I am a huge fan of need-based aid, as I described in this post last week. That doesn’t mean there aren’t some problems with the system. At the end of the day, most universities still prefer students that can pay their part. To do this, while maintaining the need-blind admission label, universities have employed a few techniques.
One of these ways is early admission. Early admission policies allow students to apply in the fall to their favorite schools, and in return, those students must commit earlier to attend these schools. That seems harmless enough on the surface. In fact, a senior year of high school where one already has college plans sorted sounds like a lot of fun.
The problem is, information on financial aid packages is still not available until the spring. If the amount of financial aid offered could influence your decision (aka, paying full price is not an option for you), then you may not be able to commit early. This is one way that colleges can ensure they are getting students that can contribute more in tuition.
A second way is by offering merit-based scholarships rather than need-based scholarships. How could offering more scholarships be bad for poorer students? Seems crazy, right? This is how it could work. A $5000 merit-based scholarship for a student that can pay the remaining $20000 is far better for the school than offering a $20,000 need-based scholarship for a student that can only pay $5000. With that $20,000 need-based scholarship, the school can offer four $5000 merit scholarships, bringing in $80,000 in tuition.
This is especially helpful for state-owned schools, where out-of-state students pay a much higher price. Giving them a merit-based scholarship may convince them to attend, when they will actually still pay much more than the average student. According to a May study by the New America Foundation, the percentage of students at private universities that received merit-based aid increased from 24% to 44% from 1995-97 to 2006-07, while the percentage receiving need-based scholarships decreased from 43% to 42%.
Along similar lines, the increase in student loan limits seems at first like a measure that should help low-income students. In reality, however, the increase in student loan limits has come with rising tuitions. There are many reasons for those rising costs, as we’ve discussed in past posts, but the net result is that low-income students graduate with much more debt than in the past. Students graduated with an average annual debt load of $35,200 this year, according to research from Fidelity Investments.
So what’s happened as a result of all this? Unsurprisingly, high-performing students from lower income backgrounds are less likely to attend prestigious schools. This has some serious consequences for those students. Similarly performing students that attend more selective universities have better chances of graduating and higher lifelong earnings.
According to research from the Georgetown Public Policy Institute, students with SAT scores of 1100-1199 that attended one of the 468 most selective schools had an 81% graduation rate, while those that attended open access two and four year schools had graduation rates of only 53%. Ten years after finishing schools, the graduates from the selective programs made $67,000 a year, on average, compared to $49,000 for those attending less selective schools.

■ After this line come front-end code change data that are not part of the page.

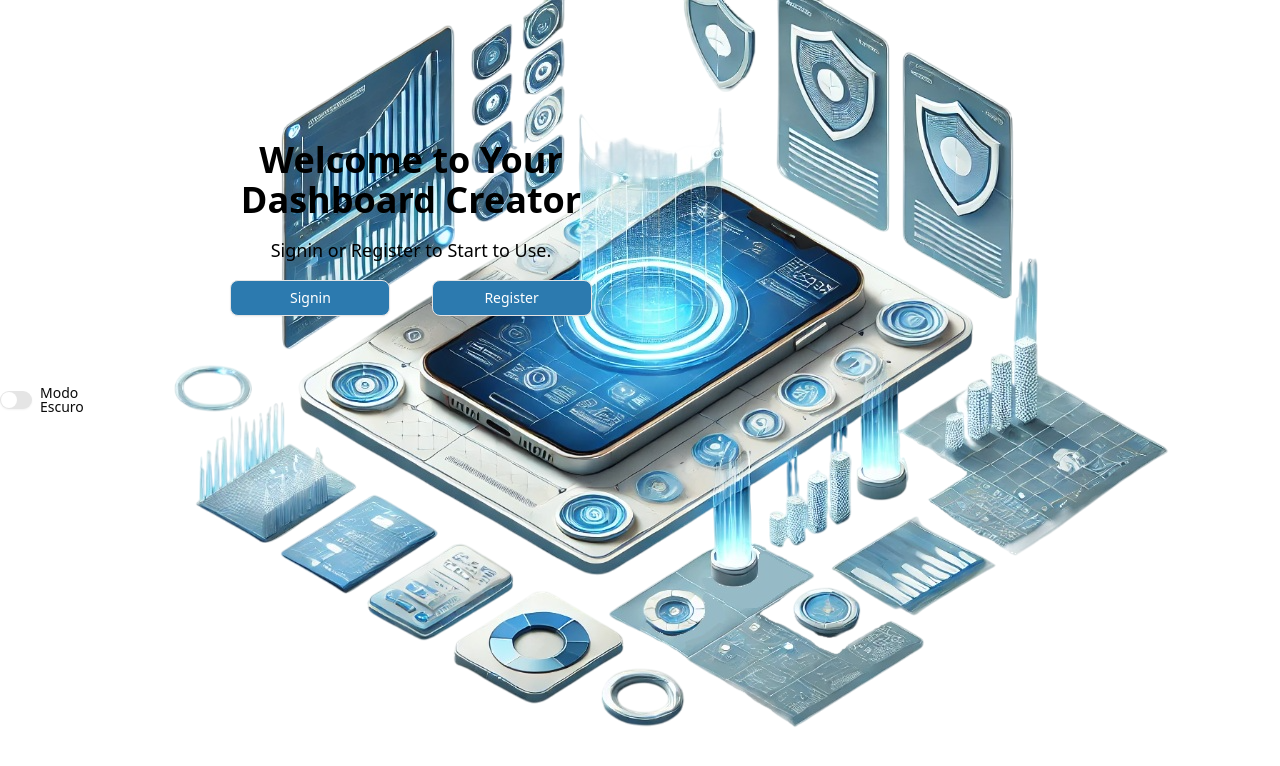
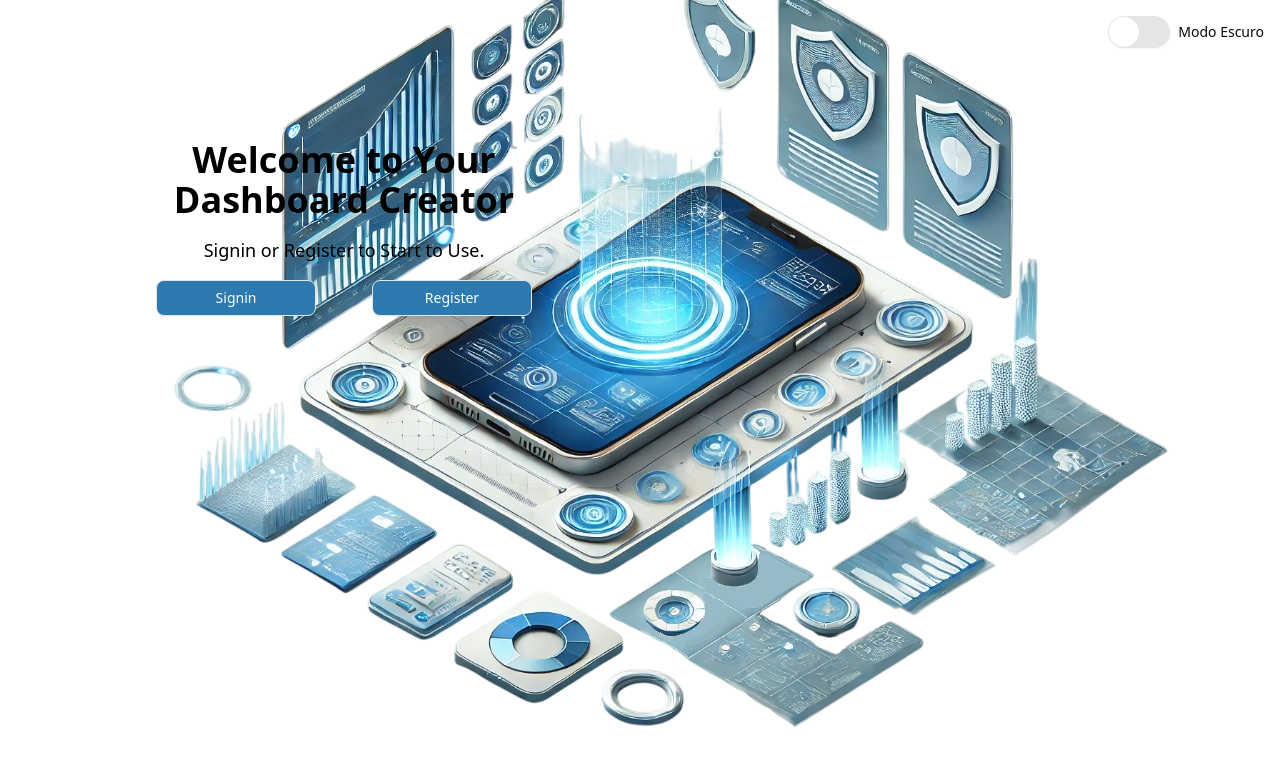
Before and after one commit to RodrigoNeoEx/your-dashboard, a Next.js app: page / in a window 1280 px wide. Shown: the top 766 px of the page. Built offline with nearby package versions, Linux system fonts and the light colour scheme.

Commit message:
feat: minor adjust on theme btn

```diff
--- a/src/components/customComponents/themeToggle/ThemeToggle.tsx
+++ b/src/components/customComponents/themeToggle/ThemeToggle.tsx
@@ -14,13 +14,14 @@ export function ThemeToggle() {
   const isDark = resolvedTheme === "dark";
 
   return (
-    <div className="flex items-center space-x-2">
+    <div className="absolute top-4 right-4 flex">
       <Switch
         id="theme-mode"
         checked={isDark}
         onCheckedChange={() => setTheme(isDark ? "light" : "dark")}
+        className="w-[3.9rem] h-[2rem] [&>span]:w-[1.9rem] [&>span]:h-[1.9rem]"
       />
-      <Label htmlFor="theme-mode">{isDark ? "Modo Claro" : "Modo Escuro"}</Label>
+      <Label htmlFor="theme-mode" className="pl-2">{isDark ? "Modo Claro" : "Modo Escuro"}</Label>
     </div>
   );
 }
```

The new ranking system that the Education Department is working on may address some of these issues. It will be tough to reach the proper balance in that ranking, as we’ve highlighted before, but it is a project worth pursuing.
For the record, the New America Report highlighted the fifteen schools below for being particularly generous in offering need-based aid, so for any of you out there looking at colleges, keep these guys in mind: Amherst College, Vassar College, Grinnell College, Williams College, MIT, Wellesley College, Cooper Union, Stanford University, University of Richmond, Pomona College, Rice University, Cornell University, Bowdoin College, Wesleyan University, and Dartmouth College.